(Your assignment) Every line in the records below with the string "Object" is to be copied out.

(Record set)
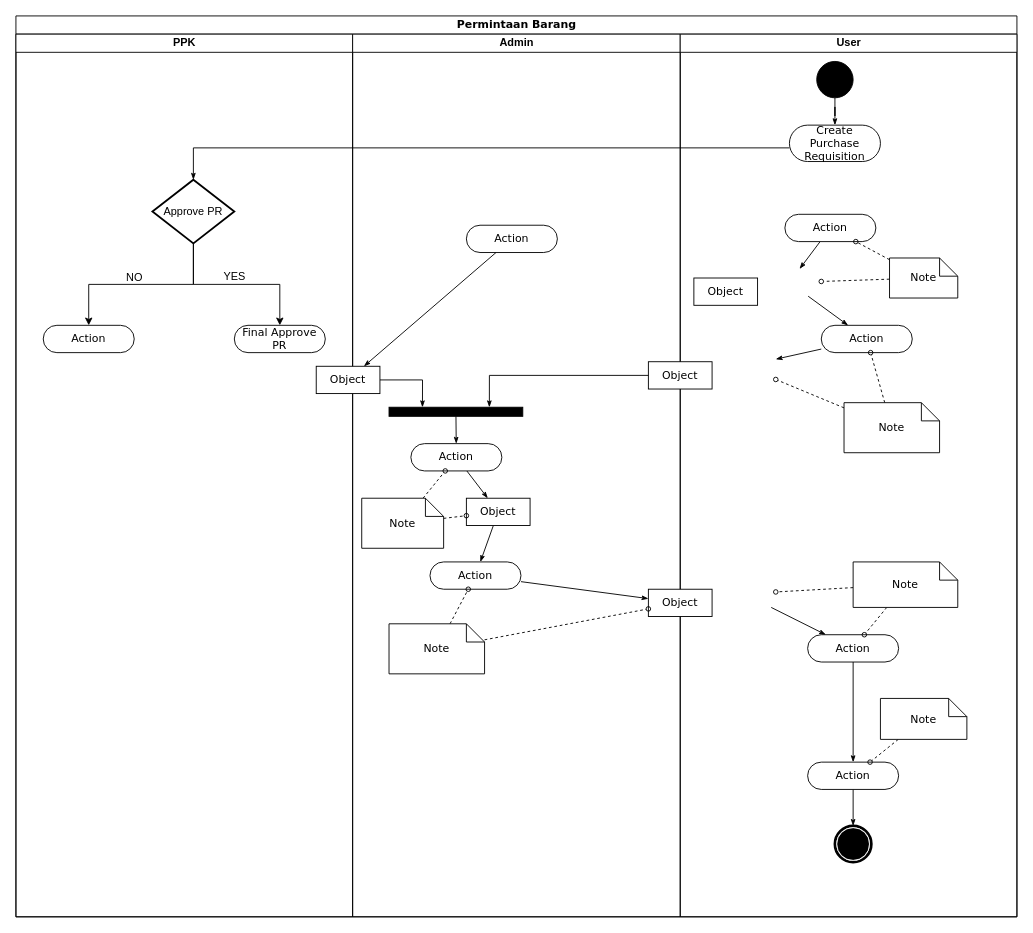
ardianozi18/berkibar keeps this draw.io diagram as 20210727 Activity Diagram AKAProc.drawio. Above is the earlier version. Source tidied: cells renumbered, new cells numbered last; positions are measured from the earlier drawing's top-left corner, leaving out a move shared by most shapes. Both pictures are drawn from the tidied source at 91%, with x=0, y=0 at pixel (15, 15).
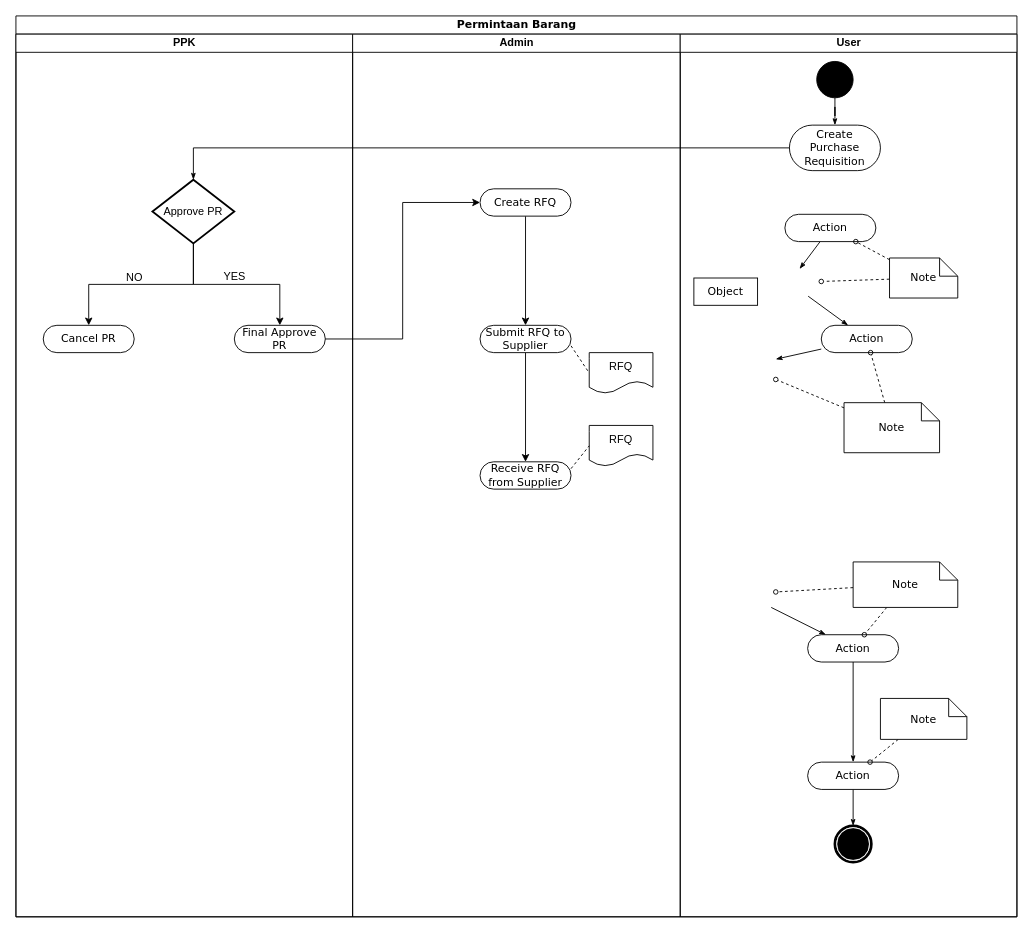
The same diagram, later.

Unchanged cells that the change refers to:
```xml
<mxCell id="2" value="Permintaan Barang" style="swimlane;html=1;startSize=20;rounded=0;shadow=0;comic=0;labelBackgroundColor=none;strokeWidth=1;fontFamily=Verdana;fontSize=12;align=center;" parent="1" vertex="1">
  <mxGeometry width="1100" height="990" as="geometry" />
</mxCell>
<mxCell id="3" value="PPK" style="swimlane;html=1;startSize=20;" parent="2" vertex="1">
  <mxGeometry y="20" width="370" height="970" as="geometry" />
</mxCell>
<mxCell id="8" value="Final Approve PR" style="rounded=1;whiteSpace=wrap;html=1;shadow=0;comic=0;labelBackgroundColor=none;strokeWidth=1;fontFamily=Verdana;fontSize=12;align=center;arcSize=50;" parent="3" vertex="1">
  <mxGeometry x="240" y="320" width="100" height="30" as="geometry" />
</mxCell>
<mxCell id="10" value="Admin" style="swimlane;html=1;startSize=20;" parent="2" vertex="1">
  <mxGeometry x="370" y="20" width="360" height="970" as="geometry" />
</mxCell>
<mxCell id="27" value="User" style="swimlane;html=1;startSize=20;" parent="2" vertex="1">
  <mxGeometry x="730" y="20" width="370" height="970" as="geometry" />
</mxCell>
```

The edit, as a diff of the source:
```diff
@@
-    <mxCell id="7" value="Action" style="rounded=1;whiteSpace=wrap;html=1;shadow=0;comic=0;labelBackgroundColor=none;strokeWidth=1;fontFamily=Verdana;fontSize=12;align=center;arcSize=50;" parent="3" vertex="1">
+    <mxCell id="7" value="Cancel PR" style="rounded=1;whiteSpace=wrap;html=1;shadow=0;comic=0;labelBackgroundColor=none;strokeWidth=1;fontFamily=Verdana;fontSize=12;align=center;arcSize=50;" parent="3" vertex="1">
       <mxGeometry x="30" y="320" width="100" height="30" as="geometry" />
     </mxCell>
@@
-    <mxCell id="11" style="edgeStyle=none;rounded=0;html=1;labelBackgroundColor=none;startArrow=none;startFill=0;startSize=5;endArrow=classicThin;endFill=1;endSize=5;jettySize=auto;strokeWidth=1;fontFamily=Verdana;fontSize=12;" parent="10" edge="1" source="12" target="18">
-      <mxGeometry relative="1" as="geometry" />
-    </mxCell>
-    <mxCell id="12" value="Action" style="rounded=1;whiteSpace=wrap;html=1;shadow=0;comic=0;labelBackgroundColor=none;strokeWidth=1;fontFamily=Verdana;fontSize=12;align=center;arcSize=50;" parent="10" vertex="1">
-      <mxGeometry x="64" y="450" width="100" height="30" as="geometry" />
-    </mxCell>
-    <mxCell id="13" style="edgeStyle=none;rounded=0;html=1;labelBackgroundColor=none;startArrow=none;startFill=0;startSize=5;endArrow=classicThin;endFill=1;endSize=5;jettySize=auto;strokeWidth=1;fontFamily=Verdana;fontSize=12;" parent="10" edge="1" source="14" target="12">
-      <mxGeometry relative="1" as="geometry" />
-    </mxCell>
-    <mxCell id="14" style="whiteSpace=wrap;html=1;rounded=0;shadow=0;comic=0;labelBackgroundColor=none;strokeWidth=1;fillColor=#000000;fontFamily=Verdana;fontSize=12;align=center;rotation=0;" parent="10" vertex="1">
-      <mxGeometry x="40" y="410" width="147" height="10" as="geometry" />
-    </mxCell>
-    <mxCell id="15" style="edgeStyle=orthogonalEdgeStyle;rounded=0;html=1;entryX=0.25;entryY=0;labelBackgroundColor=none;startArrow=none;startFill=0;startSize=5;endArrow=classicThin;endFill=1;endSize=5;jettySize=auto;strokeWidth=1;fontFamily=Verdana;fontSize=12;" parent="10" edge="1" source="16" target="14">
-      <mxGeometry relative="1" as="geometry" />
-    </mxCell>
-    <mxCell id="16" value="Object" style="rounded=0;whiteSpace=wrap;html=1;shadow=0;comic=0;labelBackgroundColor=none;strokeWidth=1;fontFamily=Verdana;fontSize=12;align=center;arcSize=50;" parent="10" vertex="1">
-      <mxGeometry x="-40" y="365" width="70" height="30" as="geometry" />
-    </mxCell>
-    <mxCell id="17" style="edgeStyle=none;rounded=0;html=1;labelBackgroundColor=none;startArrow=none;startFill=0;startSize=5;endArrow=classicThin;endFill=1;endSize=5;jettySize=auto;strokeWidth=1;fontFamily=Verdana;fontSize=12;" parent="10" edge="1" source="18" target="19">
-      <mxGeometry relative="1" as="geometry" />
-    </mxCell>
-    <mxCell id="18" value="Object" style="rounded=0;whiteSpace=wrap;html=1;shadow=0;comic=0;labelBackgroundColor=none;strokeWidth=1;fontFamily=Verdana;fontSize=12;align=center;arcSize=50;" parent="10" vertex="1">
-      <mxGeometry x="125" y="510" width="70" height="30" as="geometry" />
-    </mxCell>
-    <mxCell id="19" value="Action" style="rounded=1;whiteSpace=wrap;html=1;shadow=0;comic=0;labelBackgroundColor=none;strokeWidth=1;fontFamily=Verdana;fontSize=12;align=center;arcSize=50;" parent="10" vertex="1">
-      <mxGeometry x="85" y="580" width="100" height="30" as="geometry" />
-    </mxCell>
-    <mxCell id="20" style="edgeStyle=none;rounded=0;html=1;dashed=1;labelBackgroundColor=none;startArrow=none;startFill=0;startSize=5;endArrow=oval;endFill=0;endSize=5;jettySize=auto;strokeWidth=1;fontFamily=Verdana;fontSize=12;" parent="10" edge="1" source="22" target="12">
-      <mxGeometry relative="1" as="geometry" />
-    </mxCell>
-    <mxCell id="21" style="edgeStyle=none;rounded=0;html=1;dashed=1;labelBackgroundColor=none;startArrow=none;startFill=0;startSize=5;endArrow=oval;endFill=0;endSize=5;jettySize=auto;strokeWidth=1;fontFamily=Verdana;fontSize=12;" parent="10" edge="1" source="22" target="18">
-      <mxGeometry relative="1" as="geometry" />
-    </mxCell>
-    <mxCell id="22" value="Note" style="shape=note;whiteSpace=wrap;html=1;rounded=0;shadow=0;comic=0;labelBackgroundColor=none;strokeWidth=1;fontFamily=Verdana;fontSize=12;align=center;size=20;" parent="10" vertex="1">
-      <mxGeometry x="10" y="510" width="90" height="55" as="geometry" />
-    </mxCell>
-    <mxCell id="23" style="edgeStyle=none;rounded=0;html=1;dashed=1;labelBackgroundColor=none;startArrow=none;startFill=0;startSize=5;endArrow=oval;endFill=0;endSize=5;jettySize=auto;strokeWidth=1;fontFamily=Verdana;fontSize=12;" parent="10" edge="1" source="24" target="19">
-      <mxGeometry relative="1" as="geometry" />
-    </mxCell>
-    <mxCell id="24" value="Note" style="shape=note;whiteSpace=wrap;html=1;rounded=0;shadow=0;comic=0;labelBackgroundColor=none;strokeWidth=1;fontFamily=Verdana;fontSize=12;align=center;size=20;" parent="10" vertex="1">
-      <mxGeometry x="40" y="648" width="105" height="55" as="geometry" />
-    </mxCell>
+    <mxCell id="61" style="edgeStyle=orthogonalEdgeStyle;rounded=0;jettySize=auto;html=1;exitX=0.5;exitY=1;exitDx=0;exitDy=0;" parent="10" edge="1" source="25" target="64">
+      <mxGeometry relative="1" as="geometry" />
+    </mxCell>
-    <mxCell id="25" value="Action" style="rounded=1;whiteSpace=wrap;html=1;shadow=0;comic=0;labelBackgroundColor=none;strokeWidth=1;fontFamily=Verdana;fontSize=12;align=center;arcSize=50;" parent="10" vertex="1">
-      <mxGeometry x="125" y="210" width="100" height="30" as="geometry" />
+    <mxCell id="25" value="Submit RFQ to Supplier" style="rounded=1;whiteSpace=wrap;html=1;shadow=0;comic=0;labelBackgroundColor=none;strokeWidth=1;fontFamily=Verdana;fontSize=12;align=center;arcSize=50;" parent="10" vertex="1">
+      <mxGeometry x="140" y="320" width="100" height="30" as="geometry" />
     </mxCell>
-    <mxCell id="26" style="edgeStyle=none;rounded=0;html=1;labelBackgroundColor=none;startArrow=none;startFill=0;startSize=5;endArrow=classicThin;endFill=1;endSize=5;jettySize=auto;strokeWidth=1;fontFamily=Verdana;fontSize=12;" parent="10" edge="1" source="25" target="16">
-      <mxGeometry relative="1" as="geometry" />
-    </mxCell>
+    <mxCell id="62" value="RFQ" style="shape=document;whiteSpace=wrap;html=1;boundedLbl=1;" parent="10" vertex="1">
+      <mxGeometry x="260" y="350" width="70" height="44.8" as="geometry" />
+    </mxCell>
+    <mxCell id="63" style="endArrow=none;dashed=1;html=1;entryX=0;entryY=0.5;entryDx=0;entryDy=0;exitX=1;exitY=0.75;exitDx=0;exitDy=0;" parent="10" edge="1" source="25" target="62">
+      <mxGeometry relative="1" as="geometry" />
+    </mxCell>
+    <mxCell id="64" value="Receive RFQ from Supplier" style="rounded=1;whiteSpace=wrap;html=1;shadow=0;comic=0;labelBackgroundColor=none;strokeWidth=1;fontFamily=Verdana;fontSize=12;align=center;arcSize=50;" parent="10" vertex="1">
+      <mxGeometry x="140" y="470" width="100" height="30" as="geometry" />
+    </mxCell>
+    <mxCell id="65" style="edgeStyle=orthogonalEdgeStyle;rounded=0;jettySize=auto;html=1;exitX=0.5;exitY=1;exitDx=0;exitDy=0;entryX=0.5;entryY=0;entryDx=0;entryDy=0;" parent="10" edge="1" source="66" target="25">
+      <mxGeometry relative="1" as="geometry" />
+    </mxCell>
+    <mxCell id="66" value="Create RFQ" style="rounded=1;whiteSpace=wrap;html=1;shadow=0;comic=0;labelBackgroundColor=none;strokeWidth=1;fontFamily=Verdana;fontSize=12;align=center;arcSize=50;" parent="10" vertex="1">
+      <mxGeometry x="140" y="170" width="100" height="30" as="geometry" />
+    </mxCell>
@@
     <mxCell id="30" value="Create Purchase Requisition" style="rounded=1;whiteSpace=wrap;html=1;shadow=0;comic=0;labelBackgroundColor=none;strokeWidth=1;fontFamily=Verdana;fontSize=12;align=center;arcSize=50;" parent="27" vertex="1">
-      <mxGeometry x="120" y="100" width="100" height="40" as="geometry" />
+      <mxGeometry x="120" y="100" width="100" height="50" as="geometry" />
     </mxCell>
@@
-    <mxCell id="37" value="Object" style="rounded=0;whiteSpace=wrap;html=1;shadow=0;comic=0;labelBackgroundColor=none;strokeWidth=1;fontFamily=Verdana;fontSize=12;align=center;arcSize=50;" parent="27" vertex="1">
-      <mxGeometry x="-35" y="360" width="70" height="30" as="geometry" />
-    </mxCell>
@@
-    <mxCell id="39" value="Object" style="rounded=0;whiteSpace=wrap;html=1;shadow=0;comic=0;labelBackgroundColor=none;strokeWidth=1;fontFamily=Verdana;fontSize=12;align=center;arcSize=50;" parent="27" vertex="1">
-      <mxGeometry x="-35" y="610" width="70" height="30" as="geometry" />
-    </mxCell>
@@
-    <mxCell id="57" style="edgeStyle=orthogonalEdgeStyle;rounded=0;html=1;entryX=0.75;entryY=0;labelBackgroundColor=none;startArrow=none;startFill=0;startSize=5;endArrow=classicThin;endFill=1;endSize=5;jettySize=auto;strokeWidth=1;fontFamily=Verdana;fontSize=12;" parent="2" edge="1" source="37" target="14">
-      <mxGeometry relative="1" as="geometry" />
-    </mxCell>
-    <mxCell id="58" style="edgeStyle=none;rounded=0;html=1;labelBackgroundColor=none;startArrow=none;startFill=0;startSize=5;endArrow=classicThin;endFill=1;endSize=5;jettySize=auto;strokeWidth=1;fontFamily=Verdana;fontSize=12;" parent="2" edge="1" source="19" target="39">
-      <mxGeometry relative="1" as="geometry" />
-    </mxCell>
-    <mxCell id="59" style="edgeStyle=none;rounded=0;html=1;dashed=1;labelBackgroundColor=none;startArrow=none;startFill=0;startSize=5;endArrow=oval;endFill=0;endSize=5;jettySize=auto;strokeWidth=1;fontFamily=Verdana;fontSize=12;" parent="2" edge="1" source="24" target="39">
-      <mxGeometry relative="1" as="geometry" />
-    </mxCell>
+    <mxCell id="67" style="edgeStyle=orthogonalEdgeStyle;rounded=0;jettySize=auto;html=1;exitX=1;exitY=0.5;exitDx=0;exitDy=0;entryX=0;entryY=0.5;entryDx=0;entryDy=0;" parent="2" edge="1" source="8" target="66">
+      <mxGeometry relative="1" as="geometry" />
+    </mxCell>
@@
+    <mxCell id="68" value="RFQ" style="shape=document;whiteSpace=wrap;html=1;boundedLbl=1;" parent="1" vertex="1">
+      <mxGeometry x="630" y="450" width="70" height="44.8" as="geometry" />
+    </mxCell>
+    <mxCell id="69" style="endArrow=none;dashed=1;html=1;entryX=0;entryY=0.5;entryDx=0;entryDy=0;exitX=1;exitY=0.25;exitDx=0;exitDy=0;" parent="1" edge="1" source="64" target="68">
+      <mxGeometry relative="1" as="geometry" />
+    </mxCell>
```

(Worked solution)
-    <mxCell id="16" value="Object" style="rounded=0;whiteSpace=wrap;html=1;shadow=0;comic=0;labelBackgroundColor=none;strokeWidth=1;fontFamily=Verdana;fontSize=12;align=center;arcSize=50;" parent="10" vertex="1">
-    <mxCell id="18" value="Object" style="rounded=0;whiteSpace=wrap;html=1;shadow=0;comic=0;labelBackgroundColor=none;strokeWidth=1;fontFamily=Verdana;fontSize=12;align=center;arcSize=50;" parent="10" vertex="1">
-    <mxCell id="37" value="Object" style="rounded=0;whiteSpace=wrap;html=1;shadow=0;comic=0;labelBackgroundColor=none;strokeWidth=1;fontFamily=Verdana;fontSize=12;align=center;arcSize=50;" parent="27" vertex="1">
-    <mxCell id="39" value="Object" style="rounded=0;whiteSpace=wrap;html=1;shadow=0;comic=0;labelBackgroundColor=none;strokeWidth=1;fontFamily=Verdana;fontSize=12;align=center;arcSize=50;" parent="27" vertex="1">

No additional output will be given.